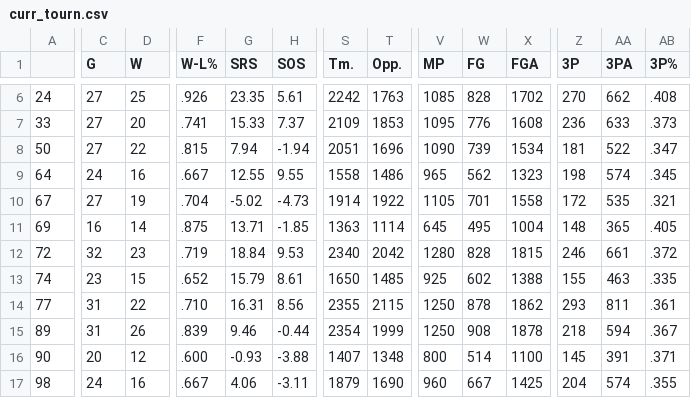
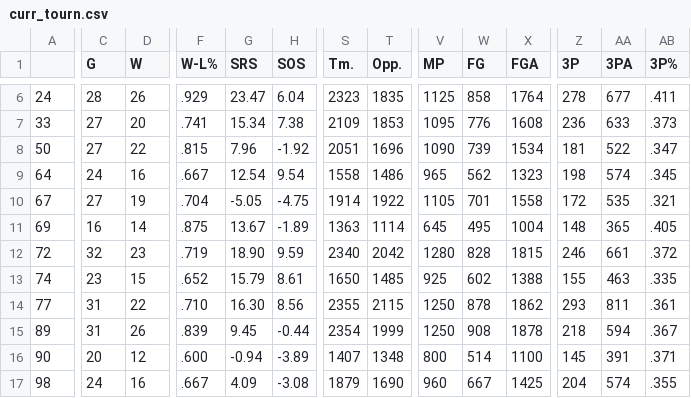
Before and after one commit to geerc/bracketlytics, a CSV file: March_Mania_2021/data/curr_tourn.csv, drawn as a sheet; only a part is shown, gaps mark what is left out; the diff covers the shown part only; the diff names each change by its address in the sheet, - before the commit and + after, or states it on an @@ line.

```diff
--- a/March_Mania_2021/data/curr_tourn.csv
+++ b/March_Mania_2021/data/curr_tourn.csv
-C6 (G): 27
+C6 (G): 28
-D6 (W): 25
+D6 (W): 26
-F6 (W-L%): .926
+F6 (W-L%): .929
-G6 (SRS): 23.35
+G6 (SRS): 23.47
-H6 (SOS): 5.61
+H6 (SOS): 6.04
-S6 (Tm.): 2242
+S6 (Tm.): 2323
-T6 (Opp.): 1763
+T6 (Opp.): 1835
-V6 (MP): 1085
+V6 (MP): 1125
-W6 (FG): 828
+W6 (FG): 858
-X6 (FGA): 1702
+X6 (FGA): 1764
-Z6 (3P): 270
+Z6 (3P): 278
-AA6 (3PA): 662
+AA6 (3PA): 677
-AB6 (3P%): .408
+AB6 (3P%): .411
-G7 (SRS): 15.33
+G7 (SRS): 15.34
-H7 (SOS): 7.37
+H7 (SOS): 7.38
-G8 (SRS): 7.94
+G8 (SRS): 7.96
-H8 (SOS): -1.94
+H8 (SOS): -1.92
-G9 (SRS): 12.55
+G9 (SRS): 12.54
-H9 (SOS): 9.55
+H9 (SOS): 9.54
-G10 (SRS): -5.02
+G10 (SRS): -5.05
-H10 (SOS): -4.73
+H10 (SOS): -4.75
-G11 (SRS): 13.71
+G11 (SRS): 13.67
-H11 (SOS): -1.85
+H11 (SOS): -1.89
-G12 (SRS): 18.84
+G12 (SRS): 18.90
-H12 (SOS): 9.53
+H12 (SOS): 9.59
-G14 (SRS): 16.31
+G14 (SRS): 16.30
-G15 (SRS): 9.46
+G15 (SRS): 9.45
-G16 (SRS): -0.93
+G16 (SRS): -0.94
-H16 (SOS): -3.88
+H16 (SOS): -3.89
-G17 (SRS): 4.06
+G17 (SRS): 4.09
-H17 (SOS): -3.11
+H17 (SOS): -3.08
```
Also changed, not shown: 169 edited cells elsewhere in this file.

### Work task
Among the lines of the data, which ones contain the word "shown"? Show them.

### Answer for this exercise
Before and after one commit to geerc/bracketlytics, a CSV file: March_Mania_2021/data/curr_tourn.csv, drawn as a sheet; only a part is shown, gaps mark what is left out; the diff covers the shown part only; the diff names each change by its address in the sheet, - before the commit and + after, or states it on an @@ line.
Also changed, not shown: 169 edited cells elsewhere in this file.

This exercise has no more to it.